The Dead Zone, Special Collector’s Edition, on DVD
David Cronenberg’s take on Stephen King’s novel eschews the director’s legendary (at that time) weirdness and gore and instead turns out to be an intelligent and engrossing film full of atmosphere and excellent performances.
Johnny Smith (Christopher Walken, in a rich and sensitive performance), is a teacher in small town New England. He’s in love with a nice girl (Brooke Adams) and everything looks rosy – until a traffic accident puts him into a coma for five years.
When he awakes, everything has changed. His girl is married and a mother, and Johnny discovers that he has been blessed – or cursed – with a psychic ability that lets him see the future of a person he touches. This ability helps him solve a series of murders, and save the life of a young boy, the latter incident making him realize that he can not only see the future, but has the ability to change it.
This gives him a golden opportunity to do some good for the human race, but also forces him into a dilemma: he can prevent a mad, megalomaniacal (Martin Sheen – and how’s that for typecasting?) politician before he can do his damage, but to do so means he must commit murder.

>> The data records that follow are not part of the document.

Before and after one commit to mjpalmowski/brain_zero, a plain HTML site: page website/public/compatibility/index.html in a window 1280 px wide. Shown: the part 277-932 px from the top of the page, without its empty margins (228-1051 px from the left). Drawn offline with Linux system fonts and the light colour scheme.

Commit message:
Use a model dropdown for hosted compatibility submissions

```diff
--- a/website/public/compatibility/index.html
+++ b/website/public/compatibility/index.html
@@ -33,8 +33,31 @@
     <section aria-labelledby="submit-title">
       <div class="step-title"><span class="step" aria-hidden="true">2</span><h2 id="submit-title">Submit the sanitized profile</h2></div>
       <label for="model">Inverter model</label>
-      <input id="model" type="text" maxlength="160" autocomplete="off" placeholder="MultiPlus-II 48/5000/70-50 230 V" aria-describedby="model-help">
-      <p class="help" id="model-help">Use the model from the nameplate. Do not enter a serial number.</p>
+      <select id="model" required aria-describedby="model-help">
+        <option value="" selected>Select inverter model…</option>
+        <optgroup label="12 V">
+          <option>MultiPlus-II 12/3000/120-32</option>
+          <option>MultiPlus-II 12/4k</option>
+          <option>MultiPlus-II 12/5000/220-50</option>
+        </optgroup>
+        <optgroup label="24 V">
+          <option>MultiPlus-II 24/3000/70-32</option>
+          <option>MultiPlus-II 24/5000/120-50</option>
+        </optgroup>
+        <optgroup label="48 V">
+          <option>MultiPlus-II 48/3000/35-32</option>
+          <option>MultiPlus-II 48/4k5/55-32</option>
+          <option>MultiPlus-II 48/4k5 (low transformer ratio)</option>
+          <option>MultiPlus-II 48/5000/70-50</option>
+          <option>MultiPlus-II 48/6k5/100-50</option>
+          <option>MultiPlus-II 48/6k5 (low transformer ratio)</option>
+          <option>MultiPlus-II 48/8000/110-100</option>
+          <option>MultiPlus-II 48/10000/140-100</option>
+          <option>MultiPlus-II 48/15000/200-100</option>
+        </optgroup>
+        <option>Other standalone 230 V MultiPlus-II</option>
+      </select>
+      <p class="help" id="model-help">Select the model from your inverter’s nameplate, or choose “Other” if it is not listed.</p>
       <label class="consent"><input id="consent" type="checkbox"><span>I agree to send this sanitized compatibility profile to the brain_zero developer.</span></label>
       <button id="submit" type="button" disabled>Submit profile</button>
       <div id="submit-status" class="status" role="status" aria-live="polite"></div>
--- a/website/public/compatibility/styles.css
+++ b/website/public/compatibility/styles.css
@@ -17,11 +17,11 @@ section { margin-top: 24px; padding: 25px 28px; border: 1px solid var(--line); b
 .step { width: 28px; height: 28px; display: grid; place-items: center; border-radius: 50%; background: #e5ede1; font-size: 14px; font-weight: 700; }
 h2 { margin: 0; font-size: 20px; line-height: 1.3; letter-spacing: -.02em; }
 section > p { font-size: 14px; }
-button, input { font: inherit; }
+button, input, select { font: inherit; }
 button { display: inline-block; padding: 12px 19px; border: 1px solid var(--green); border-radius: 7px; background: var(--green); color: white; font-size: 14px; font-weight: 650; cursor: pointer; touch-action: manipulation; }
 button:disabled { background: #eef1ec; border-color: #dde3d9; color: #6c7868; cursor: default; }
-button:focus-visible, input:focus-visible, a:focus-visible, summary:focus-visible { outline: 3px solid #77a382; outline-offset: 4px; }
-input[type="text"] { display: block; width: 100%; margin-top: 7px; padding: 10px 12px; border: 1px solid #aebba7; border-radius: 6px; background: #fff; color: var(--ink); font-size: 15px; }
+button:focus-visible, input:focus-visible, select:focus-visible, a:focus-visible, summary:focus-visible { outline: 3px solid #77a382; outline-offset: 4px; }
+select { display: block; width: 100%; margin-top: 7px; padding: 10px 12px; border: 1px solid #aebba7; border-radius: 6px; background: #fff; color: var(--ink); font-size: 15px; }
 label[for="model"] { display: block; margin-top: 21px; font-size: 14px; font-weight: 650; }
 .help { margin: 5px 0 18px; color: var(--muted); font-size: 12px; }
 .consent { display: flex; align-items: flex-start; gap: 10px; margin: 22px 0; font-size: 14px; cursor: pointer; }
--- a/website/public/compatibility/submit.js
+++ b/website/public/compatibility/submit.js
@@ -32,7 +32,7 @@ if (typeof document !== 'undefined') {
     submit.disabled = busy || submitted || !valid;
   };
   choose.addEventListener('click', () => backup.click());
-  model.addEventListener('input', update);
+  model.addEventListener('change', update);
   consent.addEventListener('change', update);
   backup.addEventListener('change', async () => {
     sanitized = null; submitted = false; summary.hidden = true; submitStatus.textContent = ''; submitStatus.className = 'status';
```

What would you do? It’s a tough question, and Smith himself asks it of his doctor (Herbert Lom), a survivor of World War II: if he could have, would he have killed Hitler earlier in his life, to prevent his rise to power?

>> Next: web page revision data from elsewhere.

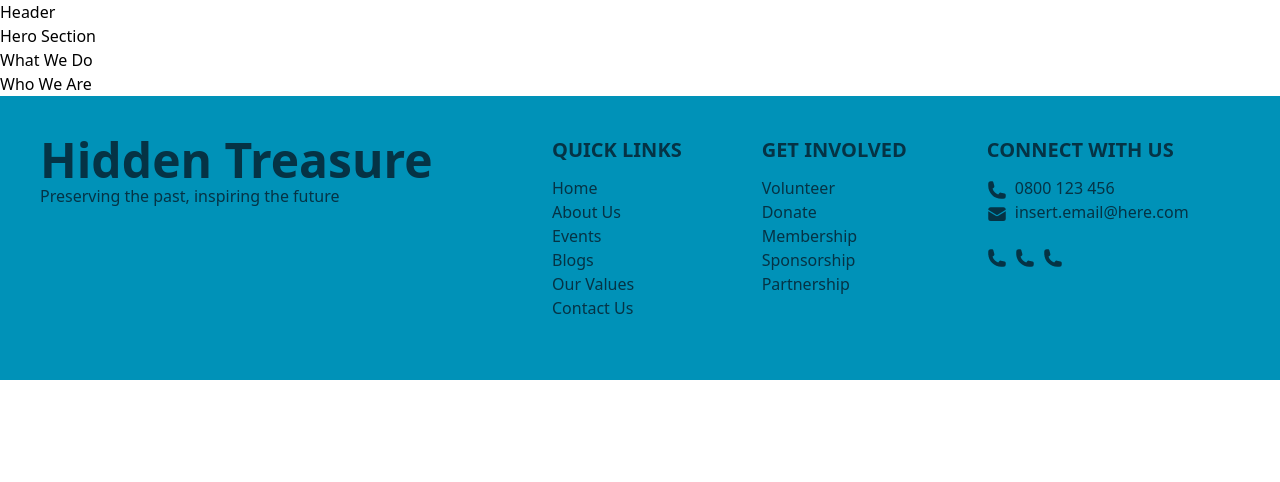
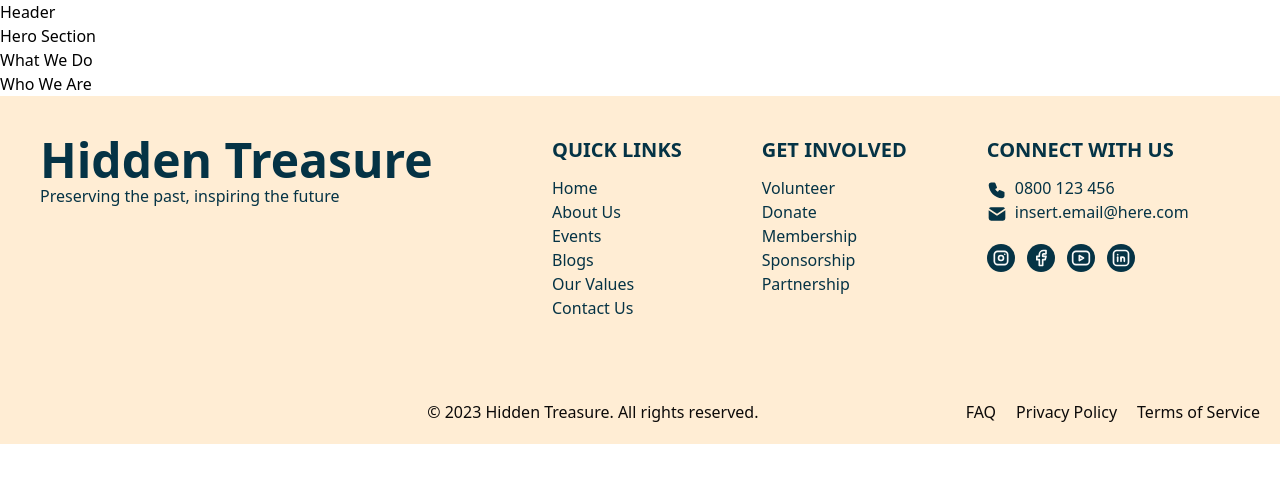
Before and after one commit to UoaWDCC/hidtreas, a Next.js app: page / in a window 1280 px wide. Shown: the top 482 px of the page. Built offline with nearby package versions, Linux system fonts and the light colour scheme.

Commit message:
made the layout closer to the assigned layout for footer

```diff
--- a/package.json
+++ b/package.json
@@ -15,11 +15,11 @@
     "start": "cross-env NODE_OPTIONS=--no-deprecation next start"
   },
   "dependencies": {
-    "@heroicons/react": "^2.2.0",
     "@payloadcms/db-mongodb": "latest",
     "@payloadcms/next": "latest",
     "@payloadcms/payload-cloud": "latest",
     "@payloadcms/richtext-lexical": "latest",
+    "@tabler/icons-react": "^3.31.0",
     "@tailwindcss/postcss": "^4.1.4",
     "cross-env": "^7.0.3",
     "graphql": "^16.8.1",
--- a/src/components/common/Footer.tsx
+++ b/src/components/common/Footer.tsx
@@ -1,4 +1,11 @@
-import { PhoneIcon, EnvelopeIcon } from '@heroicons/react/24/solid'
+import {
+  IconPhoneFilled,
+  IconMailFilled,
+  IconBrandInstagram,
+  IconBrandLinkedin,
+  IconBrandFacebook,
+  IconBrandYoutube,
+} from '@tabler/icons-react'
 
 // TODO: Make sure that the links are correct
 const links: {
@@ -32,16 +39,16 @@ const links: {
   {
     label: 'CONNECT WITH US',
     items: [
-      { label: '0800 123 456', href: undefined, icon: PhoneIcon },
-      { label: 'insert.email@here.com', href: undefined, icon: EnvelopeIcon },
+      { label: '0800 123 456', href: undefined, icon: IconPhoneFilled },
+      { label: 'insert.email@here.com', href: undefined, icon: IconMailFilled },
     ],
     extlinks: [
-      { href: 'https://www.instagram.com/hiddentreasure', icon: PhoneIcon },
-      { href: 'https://www.facebook.com/hiddentreasure', icon: PhoneIcon },
-      { href: 'https://www.youtube.com/hiddentreasure', icon: PhoneIcon },
+      { href: 'https://www.instagram.com/hiddentreasure', icon: IconBrandInstagram },
+      { href: 'https://www.facebook.com/hiddentreasure', icon: IconBrandFacebook },
+      { href: 'https://www.youtube.com/hiddentreasure', icon: IconBrandYoutube },
       {
         href: 'https://www.linkedin.com/company/hiddentreasure',
-        icon: 'linkedin',
+        icon: IconBrandLinkedin,
       },
     ],
   },
@@ -49,7 +56,8 @@ const links: {
 
 export default function Footer() {
   return (
-    <div className="w-full bg-cyan-600 text-cyan-950 flex flex-wrap flex-row p-10">
+    <div className="bg-orange-100">
+      <div className="w-full text-cyan-950 flex flex-wrap flex-row p-10">
         <div className="w-lg">
           <p className="text-5xl font-bold">Hidden Treasure</p>
           <p>Preserving the past, inspiring the future</p>
@@ -69,14 +77,35 @@ export default function Footer() {
               ))}
               <div className="flex flex-row mt-5">
                 {link.extlinks?.map((item) => (
-                <a key={item.href} href={item.href}>
-                  {item.icon && <item.icon className="h-5 w-5 mr-2 inline" />}
+                  <div
+                    key={item.href}
+                    className="rounded-full bg-cyan-950 w-7 h-7 flex justify-center items-center mr-3"
+                  >
+                    <a href={item.href}>
+                      {item.icon && <item.icon className="h-5 w-5 text-stone-50" />}
                     </a>
+                  </div>
                 ))}
               </div>
             </div>
           ))}
         </div>
       </div>
+      <div className="w-full text-stone-950 p-5 flex flex-row justify-between">
+        <div className="w-50" />
+        <p className="text-center">© 2023 Hidden Treasure. All rights reserved.</p>
+        <div className="flex flex-row gap-5">
+          <a href="/privacy" className="text-center">
+            FAQ
+          </a>
+          <a href="/privacy" className="text-center">
+            Privacy Policy
+          </a>
+          <a href="/privacy" className="text-center">
+            Terms of Service
+          </a>
+        </div>
+      </div>
+    </div>
   )
 }
```
Also changed, not shown: src/app/assets/hiddenTreasure.png (added), 1 other file (tests, documents, lock files or other folders). Lines whose indentation alone changed are shown as unchanged.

As it turns out, there’s more than one way to skin a cat – or flay a whacko politico – as the film’s climax proves.
The Dead Zone is surprisingly free of gore, and in fact there’s very little “conventional” horror movie “boo!” stuff in it. There’s really only one fairly gross scene, and it’s over quickly and not dwelled upon (it’s also quite appropriate). Instead, the film is more of a psychological drama, a character study of Johnny Smith, taking us inside his head and his heart and making us really sympathize with him.
Cronenberg’s direction is restrained and intimate, and Walken’s Johnny is a marvellously textured character. And what a supporting cast! Also along for the ride are Tom Skerritt, Colleen Dewhurst and Anthony Zerbe, all of whom bring credible acting abilities to their (usually fairly small) roles.
I have no idea how closely Cronenberg’s Dead Zone follows King’s, since I haven’t read the book. But it stands on its own beautifully, a smart and serious movie that’ll leave you thinking.
The DVD is billed as a special collector’s edition, and that usually means you get more than just the flick itself. And you do: besides an anamorphic widescreen (16x9 TV compatible) video transfer that for the most part is sharp and clean, with beautiful depth of color, and a Dolby Digital 5.1 surround track that’s also pretty good, you get a series of short documentaries on the film. These bring some cast and crew members (and a historian to pontificate) back to remember their contributions as well as the film overall, and they’re pretty interesting, though by no means are they reason to buy the DVD on their own.
But the movie itself is definitely worth a view!
The Dead Zone, from Paramount Home Entertainment
Jim Bray's columns are available through the TechnoFile Syndicate.
We welcome your comments!